Charities’ public fundraising can resume amid the government’s easing of Covid-19 lockdown measures, according to guidance released by The Fundraising Regulator and Chartered Institute of Fundraising.
But the umbrella bodies have warned charities need to ensure they comply with latest government and devolved administrations’ restrictions around social distancing and avoid staging events that are likely to attract mass gatherings.
The guidance has been prepared by the two organisations after talks with Public Health England and the Health and Safety Executive.
“The recent changes to lockdown restrictions in England mean that public fundraising may return,” said the Fundraising Regulator.
“It is important to remember that some methods of fundraising, such as community fundraising events involving large groups of people, or mass participation events, cannot safely resume under current social distancing rules.”
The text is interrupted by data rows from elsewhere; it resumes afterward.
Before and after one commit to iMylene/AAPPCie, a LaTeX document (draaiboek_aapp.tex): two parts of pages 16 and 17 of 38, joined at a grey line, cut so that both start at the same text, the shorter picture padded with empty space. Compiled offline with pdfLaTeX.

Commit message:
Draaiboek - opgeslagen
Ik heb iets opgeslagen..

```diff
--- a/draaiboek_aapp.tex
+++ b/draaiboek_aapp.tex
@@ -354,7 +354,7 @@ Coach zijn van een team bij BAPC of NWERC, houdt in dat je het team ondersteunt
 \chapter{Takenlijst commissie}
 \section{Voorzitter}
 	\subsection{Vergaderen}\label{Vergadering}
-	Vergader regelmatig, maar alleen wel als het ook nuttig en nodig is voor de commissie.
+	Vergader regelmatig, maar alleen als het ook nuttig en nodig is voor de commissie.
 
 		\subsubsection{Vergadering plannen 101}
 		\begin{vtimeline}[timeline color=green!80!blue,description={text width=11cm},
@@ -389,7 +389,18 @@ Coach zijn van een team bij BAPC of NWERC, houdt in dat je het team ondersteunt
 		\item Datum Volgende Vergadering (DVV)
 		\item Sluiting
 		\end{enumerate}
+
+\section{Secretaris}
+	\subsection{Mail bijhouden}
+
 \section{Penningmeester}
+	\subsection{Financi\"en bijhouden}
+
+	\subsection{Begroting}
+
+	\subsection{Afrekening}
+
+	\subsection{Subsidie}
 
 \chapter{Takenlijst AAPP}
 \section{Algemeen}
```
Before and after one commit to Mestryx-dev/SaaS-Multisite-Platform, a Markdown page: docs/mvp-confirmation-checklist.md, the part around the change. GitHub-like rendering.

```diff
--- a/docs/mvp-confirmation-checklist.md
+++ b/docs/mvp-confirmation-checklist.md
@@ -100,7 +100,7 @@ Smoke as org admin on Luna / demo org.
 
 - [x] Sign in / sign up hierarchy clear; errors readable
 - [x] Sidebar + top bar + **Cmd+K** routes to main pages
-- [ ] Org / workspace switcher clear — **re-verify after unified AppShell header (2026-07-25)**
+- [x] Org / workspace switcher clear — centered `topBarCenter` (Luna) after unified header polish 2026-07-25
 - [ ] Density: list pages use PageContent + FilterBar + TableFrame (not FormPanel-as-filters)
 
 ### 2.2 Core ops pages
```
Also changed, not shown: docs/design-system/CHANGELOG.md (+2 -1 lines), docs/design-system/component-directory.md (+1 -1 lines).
Two sets of guidance have been released. The first covers the overarching principles which should be applied to all fundraising methods. While the second offers specific advice on public fundraising, including door-to-door, street and fundraising on private property.
For fundraising to return safely, it is important that organisations carefully consider the risks associated with each type of fundraising activity they carry out. New guidance from @FundrRegulator and @IoFtweets highlights the issues you should consider https://t.co/bzqPrHoxqs pic.twitter.com/olD3T4ArVx— FundraisingRegulator (@FundrRegulator) June 26, 2020
“I want to be clear that public fundraising activities should only resume if it is safe to do so,” said the Fundraising Regulator’s head of policy Priya Warner.
“It’s the responsibility of individual charities to exercise judgment about when and how to resume fundraising, and this should only be when thorough risk assessments have been carried out, and informed decisions based on each individual organisation’s unique circumstances have been made.”
Daniel Fluskey, Chartered Institute of Fundraising’s head of policy and external affairs, added: “Public fundraising activities have been rightly on hold during lockdown, but with the return of non-essential shops and other businesses resuming activity, it is appropriate for charities to be thinking about how they can restart fundraising in a safe and responsible way.
“This guidance sets out the key considerations that organisations need to be thinking about as they plan their return to fundraising activities in line with social distancing requirements.”